Explore some of the campus traditions that have survived—and been created!—over the past 160 years at Tufts. Below are a few of the most popular, from the esoteric to the esteemed.
The Tufts Fight Song: "Tuftonia's Day," the Tufts fight song, was written in 1912 by Elliot W. Hayes (A. 1916). Performed at most football games, and especially at Homecoming, it can also be heard at Tufts' numerous A Capella concerts.
Perhaps Tufts’ best known tradition is ”The Cannon.” Students will paint the cannon (it can only be done at night) for every cause imaginable: be it advertising, commemorating or just fooling around. The cannon is a replica of those found aboard the USS Constitution, one of the original ships in the US Naval Fleet. After being presented to the school by the city of Medford in 1956, it was painted in protest by a group of students in 1977. Another group opposed to the protest painted over the first coat, and a legend was born. Slapping some paint on may seem easy, but the artistry comes with a serious responsibility: guard the cannon ‘til dawn, lest another group ensures your design never sees the light of day.

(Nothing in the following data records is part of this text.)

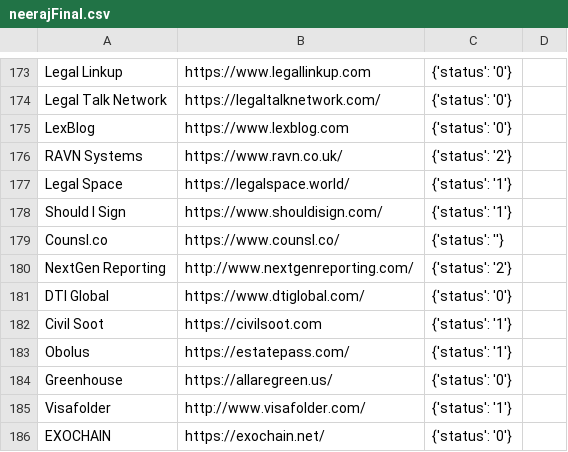
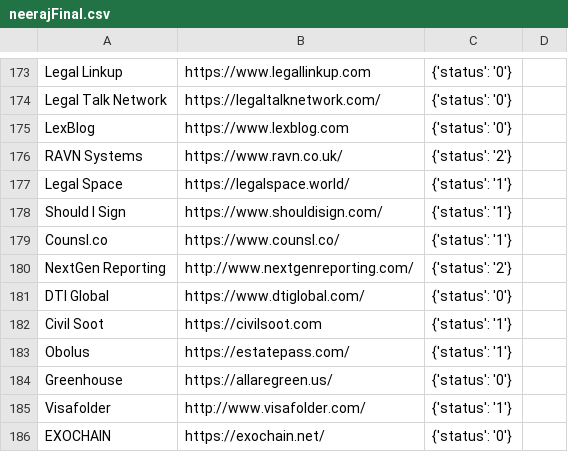
Before and after one commit to NeerajRattehalli/legal.io, a CSV file: TXTFiles/neeraj/neerajFinal.csv, drawn as a sheet; only a part is shown, gaps mark what is left out.

```diff
--- a/TXTFiles/neeraj/neerajFinal.csv
+++ b/TXTFiles/neeraj/neerajFinal.csv
@@ -178,3 +178,3 @@ Legal Space, https://legalspace.world/, {'status': '1'}
 Should I Sign, https://www.shouldisign.com/, {'status': '1'}
-Counsl.co, https://www.counsl.co/, {'status': ''}
+Counsl.co, https://www.counsl.co/, {'status': '1'}
 NextGen Reporting, http://www.nextgenreporting.com/, {'status': '2'}
```
Also changed, not shown: TXTFiles/david/david200.csv, TXTFiles/david/david300.csv, 3 other files.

Tuftonia’s Day marks the end of the spring semester (and the inevitable beginning of finals season). An annual celebration of Tufts’ birthday, it’s grown into a massive campus carnival. Games, rides, and food-trucks are in abundance.
To honor Charles Tufts, every incoming first-year student lights a candle on the President’s Lawn for their first night on campus. Tufts inherited Walnut Hill, where Tufts University now stands, and when asked what he planned to do with the plot, he replied, ”I will put a light on it.” The candle lighting ceremony is repeated the night before graduation, and a few enterprising souls always save their first year orientation candles to reuse four years later.

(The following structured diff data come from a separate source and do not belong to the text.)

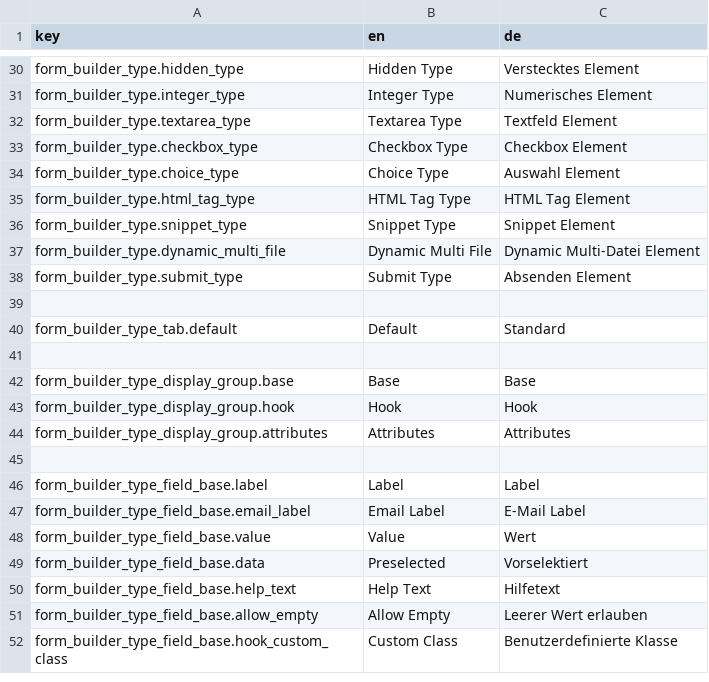
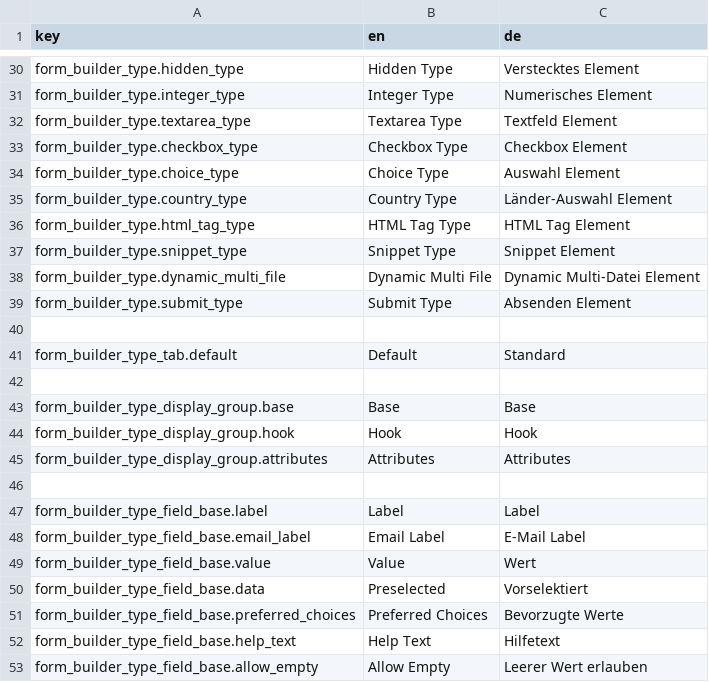
Before and after one commit to dachcom-digital/pimcore-formbuilder, a CSV file: src/FormBuilderBundle/Resources/install/translations/admin.csv, drawn as a sheet; only a part is shown, gaps mark what is left out; the shorter side is filled out with more unchanged rows.

Commit message:
implement country field. resolves #70

```diff
--- a/src/FormBuilderBundle/Resources/install/translations/admin.csv
+++ b/src/FormBuilderBundle/Resources/install/translations/admin.csv
@@ -34,2 +34,3 @@
 "form_builder_type.choice_type","Choice Type","Auswahl Element"
+"form_builder_type.country_type","Country Type","Länder-Auswahl Element"
 "form_builder_type.html_tag_type","HTML Tag Type","HTML Tag Element"
@@ -49,2 +50,3 @@
 "form_builder_type_field_base.data","Preselected","Vorselektiert"
+"form_builder_type_field_base.preferred_choices","Preferred Choices","Bevorzugte Werte"
 "form_builder_type_field_base.help_text","Help Text","Hilfetext"
```
Also changed, not shown: 4 other files.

Jumbo the Elephant, Tufts’ official mascot, was the prime attraction in P.T. Barnum's entertainment empire. He was the first African elephant in the United States: his name is derived from a Swahili word meaning “large,” and it entered common vernacular thanks to Jumbo’s fame. P.T. Barnum donated his hide, which was mounted and placed in Barnum Hall. Students would tug on his tail and place a penny on his trunk for good luck in exam season. When Barnum Hall burned down in 1975, a resourceful secretary in the Athletics Department preserved much of his remains in the only container available: a peanut butter jar.
Since 1980, Tufts students have come together immediately before final exams on the Academic Quad for the Spring Fling concert. That's forty years of bands and performers - big and small! Recent headliners have included Ella Jane, Dayglow, BIA, and Aminé.
The Res Quad:
The Res Quad is surrounded by three residence halls, leading to the common misconception that "Res" stands for "Residential." In reality, the name is short for "reservoir" and references the Boston water supply located there until the land was sold to Tufts in 1944. Tradition stated that dates made around the reservoir could not be broken, and if a senior asked for a date at the pump house they could not be refused. Though long since filled in, the reservoir occasionally makes its presence known – rainstorms yield an ideal location for mud-sliding.
Named for Tufts alumnus Eugene Bucklin Bowen (Class of 1876), Bowen Gate is one of the more picturesque spots on campus. Should you kiss somebody under the gate, legend has it you'll get married someday.